Andrew McDonald

Andrew McDonald

Andrew McDonald






Andrew McDonald admits his job, as an international beef trader with Nippon Meat Packers, fell into his lap. He wasn't really looking for a job when he applied. At his interview he was handed the job description "which pretty much ticked every box of what I did at university and what I liked. I took it that day. I have been here since."

Andrew studied for a Bachelor of Agricultural Economics, between 1998 and 2001. He was born in Grafton and grew up in the city, but retained an understanding of the role of agriculture in the economy. Andrew was interested in an economics and business-based degree, "but I also had an interest in dealing more in tangible goods and the country side of things, so agricultural economics was my first choice and I got straight in."

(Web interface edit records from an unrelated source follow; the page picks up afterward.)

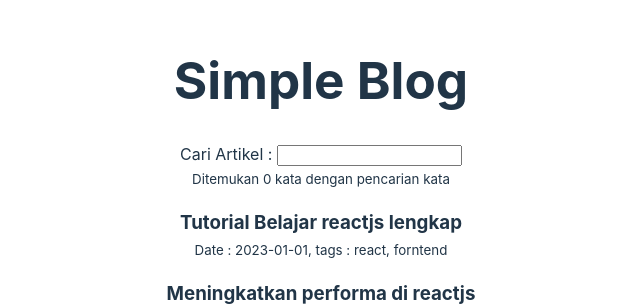
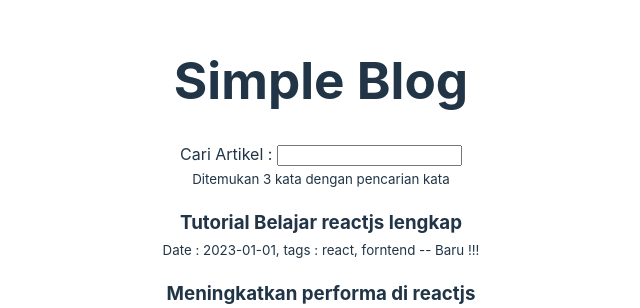
Before and after one commit to rifqee23/Learn-ReactJS, a React (Vite) app in the folder react-fundamental/: page / in a window 1280 px wide. Shown: the part 190-498 px from the top of the page, without its empty margins (319-959 px from the left). Built offline with nearby package versions, Linux system fonts and the light colour scheme.

Commit message:
belajar conditional rendering (#6)

```diff
--- a/react-fundamental/src/components/Article.jsx
+++ b/react-fundamental/src/components/Article.jsx
@@ -1,11 +1,23 @@
 import '../App.css'
+
+// component article status
+const ArticleStatus = (({ isNew }) => (isNew && <span>-- Baru !!</span> ));
+
+// component new article
+const NewArticle = () => (<span> -- Baru !!!</span>)
 
 function Article(props) {
 
     return (
         <>
             <h3 className="title">{props.title}</h3>
-            <small>Date : {props.date}, tags : {props.tags.join(", ")}</small>
+            <small>
+                Date : {props.date}, tags : {props.tags.join(", ")}
+                {/* {props.isNew ? " --Baru " : "lama"} */}
+                {/* {props.isNew && " --Baru "} */}
+                {/* <ArticleStatus isNew={props.isNew} /> */} {/*Pengecekan didalam component*/}
+                {props.isNew && <NewArticle />} {/*Pengecekan diluar component*/}
+            </small>
 
         </>
     )
--- a/react-fundamental/src/components/Search.jsx
+++ b/react-fundamental/src/components/Search.jsx
@@ -4,13 +4,13 @@ function Search(props) {
 
     const onSearchChange = (event) => {
         setSearch(event.target.value);
-        props.onSearchChange(event.target.value);
+        props.onSearchChange(event.target.value); // untuk mengirim element child ke parent class
     }
 
     return (
         <>
             <div>Cari Artikel : <input type="search" name="search" id="search" onChange={onSearchChange} /></div>
-            <small>Ditemukan 0 kata dengan pencarian kata {search}</small>
+            <small>Ditemukan {props.totalPosts} kata dengan pencarian kata {search}</small>
         </>
     )
 }
--- a/react-fundamental/src/pages/index.jsx
+++ b/react-fundamental/src/pages/index.jsx
@@ -5,15 +5,17 @@ import { useState } from 'react';
 
 function Homepage() {
     const [posts, setPosts] = useState(postsData);
+    const [totalPosts, setTotalPosts] = useState(postsData.length);
     const onSearchChange = (value) => {
         const filterPosts = postsData.filter(item => item.title.toLocaleLowerCase().includes(value));
         setPosts(filterPosts);
+        setTotalPosts(filterPosts.length);
     }
 
     return(
         <>
             <h1>Simple Blog</h1>
-            <Search onSearchChange={onSearchChange}/>
+            <Search onSearchChange={onSearchChange} totalPosts={totalPosts}/> {/* deklarasi komponen dan set elemen yang ingin ditampilkan dari child */}
             {
                 posts.map( (props, index) => (
                     <Article  key={index} {...props} />
--- a/react-fundamental/src/posts.json
+++ b/react-fundamental/src/posts.json
@@ -2,16 +2,19 @@
     {
         "title" : "Tutorial Belajar reactjs lengkap",
         "tags" : ["react", "forntend"],
-        "date" : "2023-01-01"
+        "date" : "2023-01-01",
+        "isNew" : true
     },
     {
         "title" : "Meningkatkan performa di reactjs",
         "tags" : ["react", "forntend"],
-        "date" : "2023-01-02"
+        "date" : "2023-01-02",
+        "isNew" : false
     },
     {
         "title" : "Cara menggunakan chakra-ui di reactjs",
         "tags" : ["react", "css"],
-        "date" : "2023-01-03"
+        "date" : "2023-01-03",
+        "isNew" : false
     }
 ]
```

During his studies, he particularly enjoyed the professional placements. "I worked in a winery, a macadamia farm, a dairy farm as well as touring the Murray River Basin. You get to learn a lot and get some hands-on experience."

Academically, his focus was on economics and international trade and marketing, "and I walked into a job where I am internationally marketing Australian products."

Nippon Meat Packers is a Japanese company which exports beef products to more than 34 countries. It is one of the top ten meat processors in the world. For Andrew, who handles sales of Australian beef internationally, that means a lot of international travel. "There are regular trips to Japan. I look after the USA and Americas, so USA frequently, Canada occasionally. Europe every year once or twice, Indonesia. Australian beef is what I am working in and it goes everywhere."

He says the company provides plenty of opportunities. "If you have an idea and you are willing to work, they will give you a try. There is always something new every day, and you are getting involved in world matters."

Andrew said his studies were "a perfect fit" for his job. Several colleagues are also University of Sydney Agriculture graduates. He thinks studying Agricultural Economics gave him a real advantage. "There are probably 10,000 a year graduating with a business degree, whereas there is only 50 or 60 coming out with an Agricultural Economics degree in NSW. You automatically differentiate yourself, which is a good thing."